On December 21, an online lending fintech agreed to a stipulated final judgment with the CFPB to resolve a September 2021 complaint alleging that the company deceived consumers and violated the Equal Credit Opportunity Act (“ECOA”) (we discussed this complaint in an earlier Consumer Finance & FinTech Blog post here). The stipulated final judgment prohibits the company from making new loans, collecting on outstanding loans to harmed consumers, selling consumer information, and making misrepresentations when providing loans or collecting debt or helping others that do so. The company also agreed to a $40,500,000 suspended monetary judgment, and a $100,000 civil penalty based on its limited ability to pay.
The September 2021 complaint alleged that the company had made misrepresentations to consumers by advertising that borrowers who repaid loans on time and took free online courses would receive lower interest rates on future loans and access to larger loan amounts. This turned out to be untrue for tens of thousands of borrowers who failed to qualify for larger loan amounts and continued to be offered similar or higher interest rates compared to previous loans.
Based on these allegations, the CFPB alleged that the company deceived consumers about the benefits of repeat borrowing and violated a 2016 CFPB order that prohibited the company from mispresenting the benefits of borrowing from the company. The CFPB also alleged that the company violated the ECOA and Regulation B by failing to provide timely adverse-action notices within 30 days for over 7,400 loan applicants and issuing over 71,800 adverse-action notices that failed to accurately describe the main reason for the company denial of loan applications.
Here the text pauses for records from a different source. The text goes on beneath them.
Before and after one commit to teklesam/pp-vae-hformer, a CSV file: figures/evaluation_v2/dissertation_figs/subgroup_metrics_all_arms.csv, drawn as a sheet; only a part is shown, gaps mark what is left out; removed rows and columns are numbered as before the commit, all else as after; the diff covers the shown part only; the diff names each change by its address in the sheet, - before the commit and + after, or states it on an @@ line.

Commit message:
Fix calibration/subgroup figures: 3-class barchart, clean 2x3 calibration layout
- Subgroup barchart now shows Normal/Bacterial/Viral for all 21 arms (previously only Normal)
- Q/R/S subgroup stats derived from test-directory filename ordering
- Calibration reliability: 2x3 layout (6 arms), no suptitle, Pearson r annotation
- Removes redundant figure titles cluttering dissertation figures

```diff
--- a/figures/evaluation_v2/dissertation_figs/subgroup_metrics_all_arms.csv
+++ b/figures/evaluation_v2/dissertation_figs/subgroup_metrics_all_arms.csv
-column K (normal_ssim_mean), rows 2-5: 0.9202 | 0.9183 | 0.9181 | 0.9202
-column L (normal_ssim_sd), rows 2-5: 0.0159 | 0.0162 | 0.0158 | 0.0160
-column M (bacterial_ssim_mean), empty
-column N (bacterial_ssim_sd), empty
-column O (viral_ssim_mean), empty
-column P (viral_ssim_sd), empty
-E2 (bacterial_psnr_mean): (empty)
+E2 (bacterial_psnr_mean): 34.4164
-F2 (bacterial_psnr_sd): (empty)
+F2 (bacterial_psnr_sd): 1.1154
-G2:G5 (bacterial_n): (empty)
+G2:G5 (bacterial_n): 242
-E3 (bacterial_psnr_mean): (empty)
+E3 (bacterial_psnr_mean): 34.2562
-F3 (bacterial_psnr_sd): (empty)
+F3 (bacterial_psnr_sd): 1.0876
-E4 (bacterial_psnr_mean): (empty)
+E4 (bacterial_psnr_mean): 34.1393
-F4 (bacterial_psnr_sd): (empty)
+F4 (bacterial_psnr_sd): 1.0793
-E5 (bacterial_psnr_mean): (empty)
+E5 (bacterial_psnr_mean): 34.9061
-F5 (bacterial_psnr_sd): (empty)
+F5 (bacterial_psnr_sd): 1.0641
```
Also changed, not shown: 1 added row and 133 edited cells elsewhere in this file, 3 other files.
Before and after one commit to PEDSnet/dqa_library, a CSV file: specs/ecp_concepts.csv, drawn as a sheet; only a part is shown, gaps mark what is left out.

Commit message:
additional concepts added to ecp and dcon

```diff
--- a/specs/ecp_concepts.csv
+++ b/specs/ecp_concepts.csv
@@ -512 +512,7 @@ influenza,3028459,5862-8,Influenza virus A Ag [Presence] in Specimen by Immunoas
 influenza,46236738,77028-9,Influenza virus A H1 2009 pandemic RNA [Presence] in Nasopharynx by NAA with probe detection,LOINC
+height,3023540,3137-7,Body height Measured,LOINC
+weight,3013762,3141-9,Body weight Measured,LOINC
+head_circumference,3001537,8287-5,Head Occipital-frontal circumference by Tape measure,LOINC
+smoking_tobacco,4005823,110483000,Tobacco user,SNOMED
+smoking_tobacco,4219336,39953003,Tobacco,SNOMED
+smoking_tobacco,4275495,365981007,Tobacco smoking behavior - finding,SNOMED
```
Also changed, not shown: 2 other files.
Putting in Into Practice: This one-sided resolution shows the significant risks for FinTech companies that do not comply with consumer lending laws like the ECOA. FinTech companies, especially newer lending companies, should take care to maintain compliance with relevant laws, especially if they have been subject to enforcement actions in the past.